►
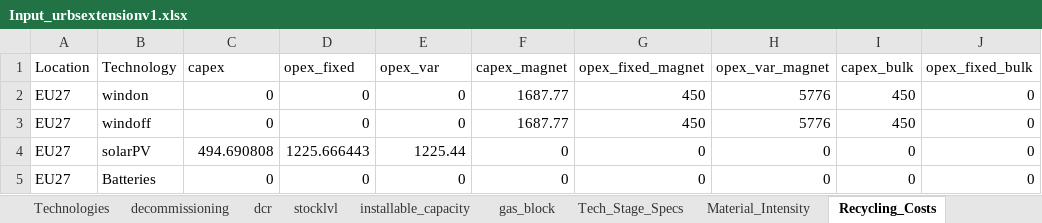
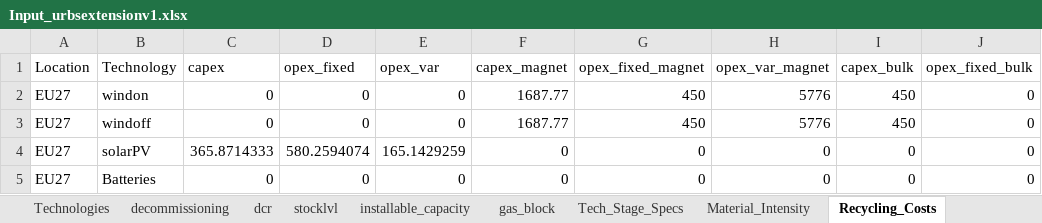
Before and after one commit to oitzingermaximilian/urbs-materials, an Excel workbook: Input_urbsextensionv1.xlsx, sheet Recycling_Costs, drawn as a sheet; only a part is shown; values as stored, in another font and other column widths than the file's, no borders; the diff names each change by its address in the sheet, - before the commit and + after, or states it on an @@ line.

Commit message:
Revised Recycling Cost for SPV

```diff
--- a/Input_urbsextensionv1.xlsx (sheet Recycling_Costs)
+++ b/Input_urbsextensionv1.xlsx (sheet Recycling_Costs)
-C4 (capex): 494.690808
+C4 (capex): 365.8714333
-D4 (opex_fixed): 1225.666443
+D4 (opex_fixed): 580.2594074
-E4 (opex_var): 1225.44
+E4 (opex_var): 165.1429259
```
Also changed, not shown: sheet Material_Intensity, 2 other files.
◄
Working from the material above, tally how many lines hold the string "sheet". The number is all that is needed.

4